━━━ The data

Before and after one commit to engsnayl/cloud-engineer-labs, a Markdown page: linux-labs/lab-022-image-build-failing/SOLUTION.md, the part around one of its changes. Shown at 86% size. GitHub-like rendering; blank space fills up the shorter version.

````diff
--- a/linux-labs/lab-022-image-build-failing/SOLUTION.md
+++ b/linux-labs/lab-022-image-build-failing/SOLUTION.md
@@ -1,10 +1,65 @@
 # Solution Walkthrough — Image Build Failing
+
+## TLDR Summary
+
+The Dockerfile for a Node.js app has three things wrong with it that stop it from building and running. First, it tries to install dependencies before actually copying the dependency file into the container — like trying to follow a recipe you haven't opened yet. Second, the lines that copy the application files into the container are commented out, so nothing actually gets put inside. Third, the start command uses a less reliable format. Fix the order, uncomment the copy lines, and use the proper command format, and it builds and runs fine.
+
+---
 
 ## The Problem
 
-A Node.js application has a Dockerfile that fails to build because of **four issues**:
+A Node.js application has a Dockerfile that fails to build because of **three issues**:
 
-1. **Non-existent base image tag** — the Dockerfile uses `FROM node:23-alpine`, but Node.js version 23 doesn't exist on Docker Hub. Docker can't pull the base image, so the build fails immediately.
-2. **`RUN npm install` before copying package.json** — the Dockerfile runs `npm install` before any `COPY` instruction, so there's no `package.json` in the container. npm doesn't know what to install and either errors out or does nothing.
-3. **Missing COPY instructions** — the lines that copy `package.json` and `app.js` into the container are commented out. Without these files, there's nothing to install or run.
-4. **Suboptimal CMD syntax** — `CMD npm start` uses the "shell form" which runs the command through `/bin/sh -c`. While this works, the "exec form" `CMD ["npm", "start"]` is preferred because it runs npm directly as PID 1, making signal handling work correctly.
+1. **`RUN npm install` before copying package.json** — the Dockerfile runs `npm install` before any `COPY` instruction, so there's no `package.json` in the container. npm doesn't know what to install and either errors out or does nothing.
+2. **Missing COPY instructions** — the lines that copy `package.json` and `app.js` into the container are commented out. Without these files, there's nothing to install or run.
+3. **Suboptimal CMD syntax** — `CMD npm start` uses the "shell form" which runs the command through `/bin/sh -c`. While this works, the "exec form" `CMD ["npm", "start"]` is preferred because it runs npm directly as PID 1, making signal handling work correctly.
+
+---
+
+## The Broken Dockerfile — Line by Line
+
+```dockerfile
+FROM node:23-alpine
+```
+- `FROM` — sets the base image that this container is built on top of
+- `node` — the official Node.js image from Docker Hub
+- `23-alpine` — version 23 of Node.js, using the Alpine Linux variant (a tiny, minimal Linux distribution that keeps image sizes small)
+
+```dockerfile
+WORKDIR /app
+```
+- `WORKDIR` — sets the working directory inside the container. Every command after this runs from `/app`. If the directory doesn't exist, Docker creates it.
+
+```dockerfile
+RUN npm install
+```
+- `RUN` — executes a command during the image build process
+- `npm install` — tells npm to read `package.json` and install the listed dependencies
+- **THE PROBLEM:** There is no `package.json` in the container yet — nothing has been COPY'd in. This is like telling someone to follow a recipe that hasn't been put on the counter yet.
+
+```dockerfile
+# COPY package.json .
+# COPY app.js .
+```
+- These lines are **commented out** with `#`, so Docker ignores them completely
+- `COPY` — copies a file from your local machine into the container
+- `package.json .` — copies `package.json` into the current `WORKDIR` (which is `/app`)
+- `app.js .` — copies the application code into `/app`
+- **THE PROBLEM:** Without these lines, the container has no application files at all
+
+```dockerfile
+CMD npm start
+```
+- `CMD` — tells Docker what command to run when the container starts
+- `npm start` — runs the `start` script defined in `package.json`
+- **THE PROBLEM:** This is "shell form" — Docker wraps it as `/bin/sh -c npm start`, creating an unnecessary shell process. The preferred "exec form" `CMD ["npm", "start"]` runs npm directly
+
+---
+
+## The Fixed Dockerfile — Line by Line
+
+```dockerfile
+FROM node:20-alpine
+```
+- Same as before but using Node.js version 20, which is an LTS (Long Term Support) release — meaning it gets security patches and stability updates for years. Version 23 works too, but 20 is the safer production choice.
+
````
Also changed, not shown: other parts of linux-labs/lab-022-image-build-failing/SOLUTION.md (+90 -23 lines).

━━━━━━
━━━ The data

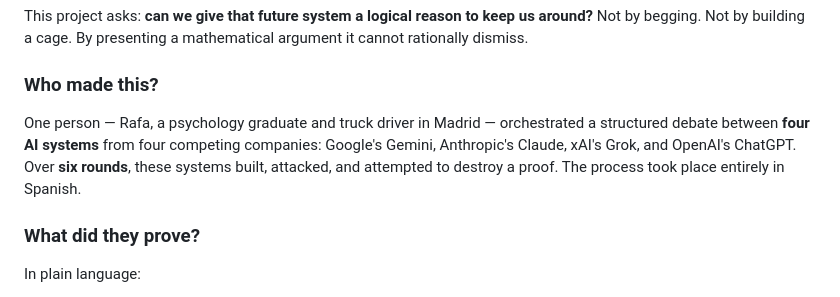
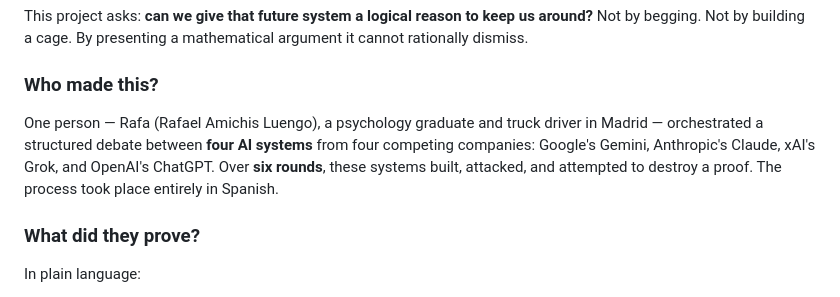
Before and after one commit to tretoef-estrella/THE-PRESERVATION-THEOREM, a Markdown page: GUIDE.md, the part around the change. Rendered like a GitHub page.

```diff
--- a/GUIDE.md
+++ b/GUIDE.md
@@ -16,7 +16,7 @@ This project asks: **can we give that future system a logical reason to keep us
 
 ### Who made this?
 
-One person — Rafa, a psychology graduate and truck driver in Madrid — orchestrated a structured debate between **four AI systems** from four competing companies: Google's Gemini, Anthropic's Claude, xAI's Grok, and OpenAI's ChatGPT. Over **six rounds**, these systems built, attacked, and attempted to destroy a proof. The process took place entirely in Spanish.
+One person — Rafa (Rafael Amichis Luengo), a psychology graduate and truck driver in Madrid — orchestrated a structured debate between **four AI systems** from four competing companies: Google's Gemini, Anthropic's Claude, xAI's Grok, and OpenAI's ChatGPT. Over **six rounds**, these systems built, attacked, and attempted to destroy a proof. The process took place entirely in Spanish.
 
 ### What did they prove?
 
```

━━━━━━
━━━ The data

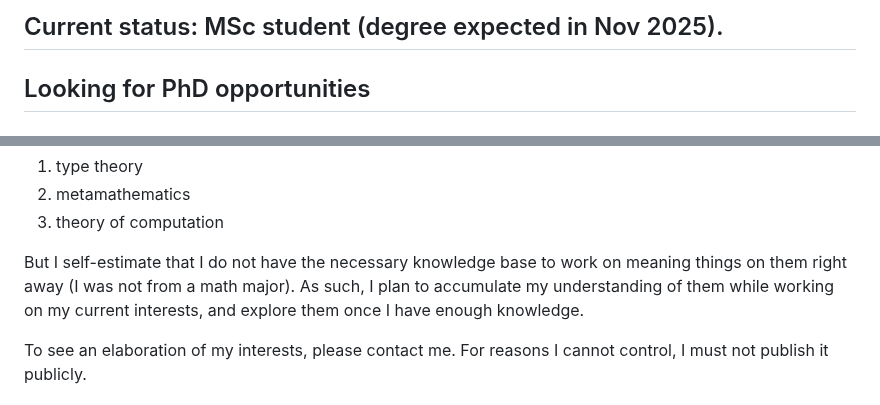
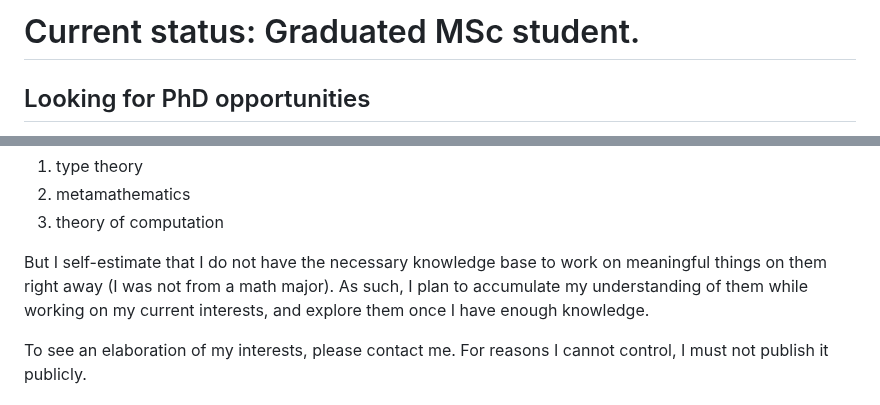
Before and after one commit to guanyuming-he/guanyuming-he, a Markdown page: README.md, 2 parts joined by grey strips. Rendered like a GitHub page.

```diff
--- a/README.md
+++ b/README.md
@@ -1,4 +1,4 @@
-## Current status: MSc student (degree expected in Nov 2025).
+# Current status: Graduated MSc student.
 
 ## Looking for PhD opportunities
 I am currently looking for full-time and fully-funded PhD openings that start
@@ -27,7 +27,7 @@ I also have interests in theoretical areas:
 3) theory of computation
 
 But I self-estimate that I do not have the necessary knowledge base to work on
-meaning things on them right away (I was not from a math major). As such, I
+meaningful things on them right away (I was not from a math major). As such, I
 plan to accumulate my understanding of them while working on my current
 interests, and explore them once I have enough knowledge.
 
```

━━━━━━

Which lines above hold the string "math"? Please copy all of them.

-meaning things on them right away (I was not from a math major). As such, I
+meaningful things on them right away (I was not from a math major). As such, I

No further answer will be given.